__Given records__.

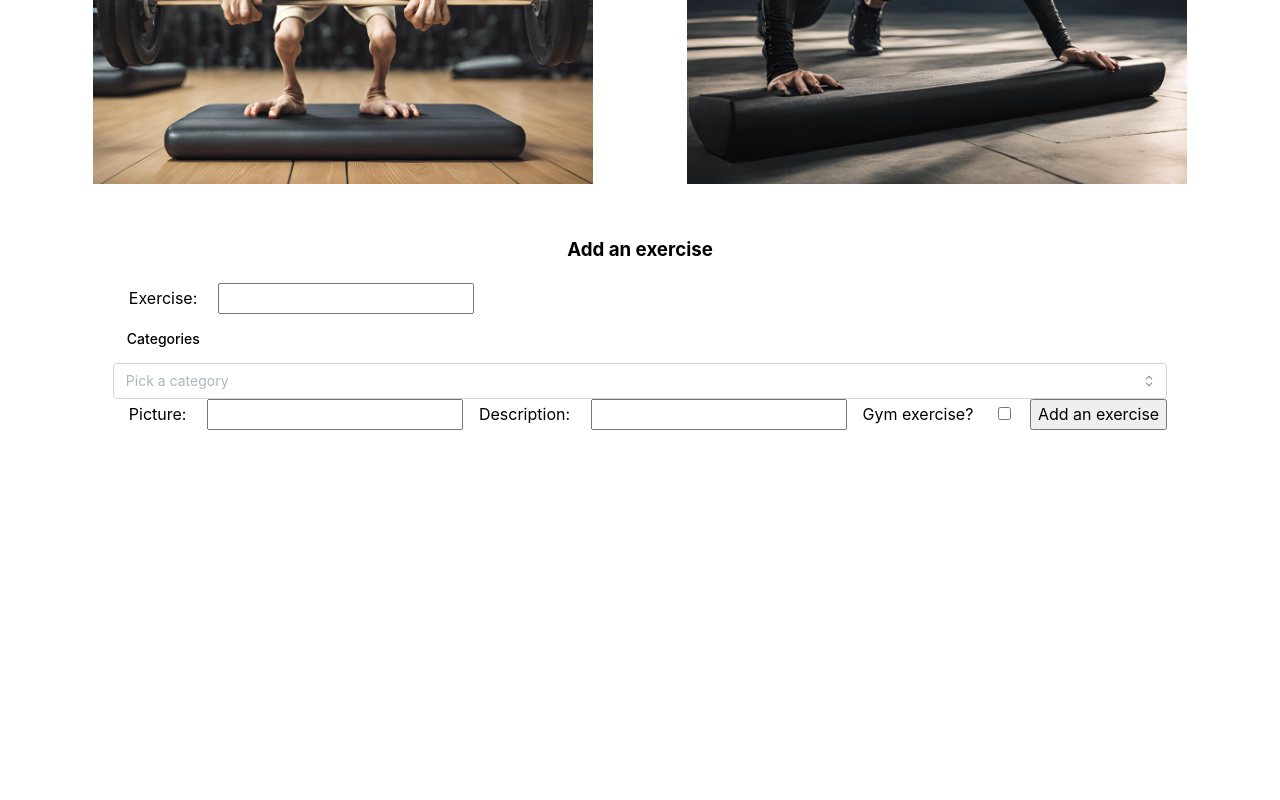
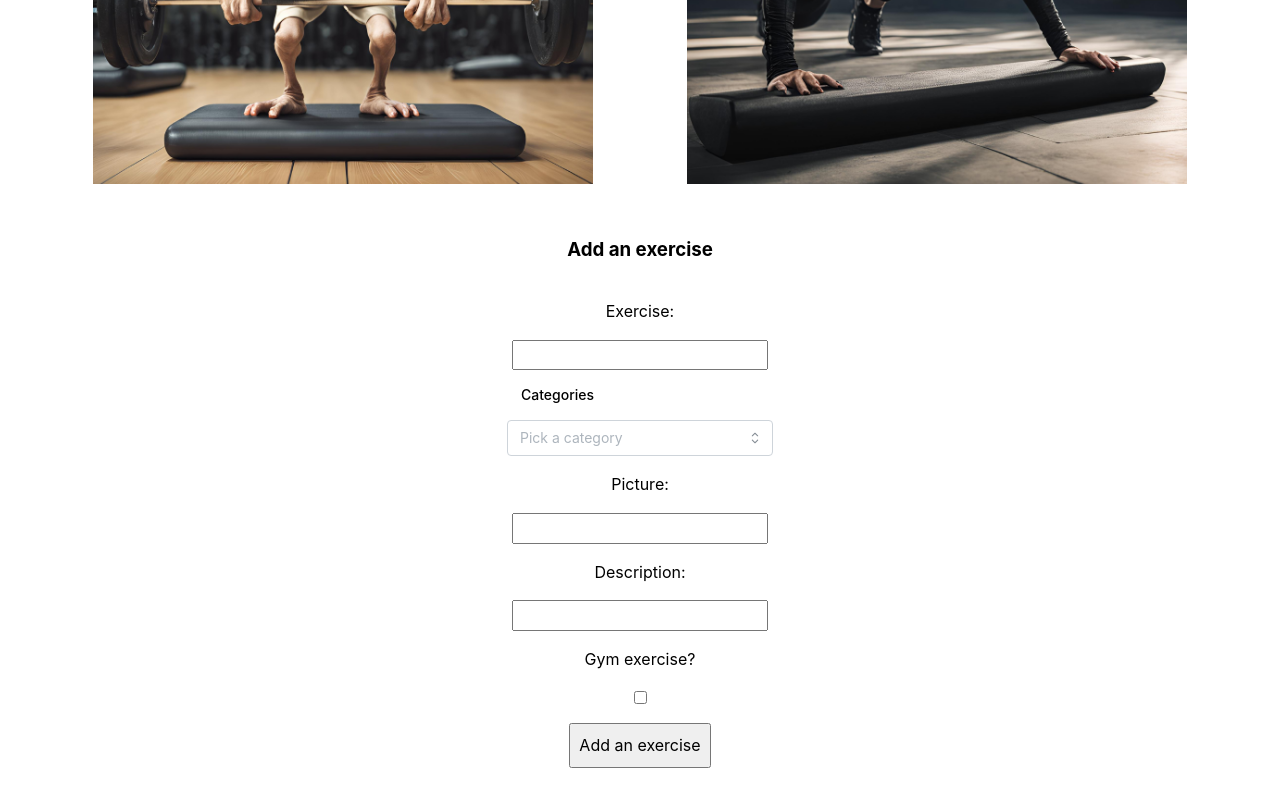
Before and after one commit to SantiMora06/fatfuckers, a React (Vite) app: page /workouts/addexercise in a window 1280 px wide. Shown: the part 1035-1835 px from the top of the page. Before the commit the page ends 1497 px from the top, so only its background shows below. Built offline with nearby package versions, Linux system fonts and the light colour scheme.

Commit message:
form corrected

```diff
--- a/src/Components/Form.jsx
+++ b/src/Components/Form.jsx
@@ -88,7 +88,7 @@ function Form(props) {
                 />
 
                 <label>Gym exercise? </label>
-                <input
+                <input className="CheckB"
                     type="checkbox"
                     name="isGym"
                     checked={isGym}
--- a/src/styles/global.css
+++ b/src/styles/global.css
@@ -237,6 +237,16 @@ div.AddNewExercise label {
     padding: 1em;
 }
 
+form {
+    display: flex;
+    flex-direction: column;
+    flex-wrap: wrap;
+    align-content: center;
+    align-items: center;
+    justify-content: center;
+}
+
 div.AddNewExercise button {
-    margin-inline-start: 1em;
+    margin-top: 1em;
+    padding: .5rem;
 }
```
Also changed, not shown: src/Components/Footer.jsx (+8 -1 lines).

__The problem__. Repeat the records word for word, skipping pictures.

__Answer__.
Before and after one commit to SantiMora06/fatfuckers, a React (Vite) app: page /workouts/addexercise in a window 1280 px wide. Shown: the part 1035-1835 px from the top of the page. Before the commit the page ends 1497 px from the top, so only its background shows below. Built offline with nearby package versions, Linux system fonts and the light colour scheme.

Commit message:
form corrected

```diff
--- a/src/Components/Form.jsx
+++ b/src/Components/Form.jsx
@@ -88,7 +88,7 @@ function Form(props) {
                 />
 
                 <label>Gym exercise? </label>
-                <input
+                <input className="CheckB"
                     type="checkbox"
                     name="isGym"
                     checked={isGym}
--- a/src/styles/global.css
+++ b/src/styles/global.css
@@ -237,6 +237,16 @@ div.AddNewExercise label {
     padding: 1em;
 }
 
+form {
+    display: flex;
+    flex-direction: column;
+    flex-wrap: wrap;
+    align-content: center;
+    align-items: center;
+    justify-content: center;
+}
+
 div.AddNewExercise button {
-    margin-inline-start: 1em;
+    margin-top: 1em;
+    padding: .5rem;
 }
```
Also changed, not shown: src/Components/Footer.jsx (+8 -1 lines).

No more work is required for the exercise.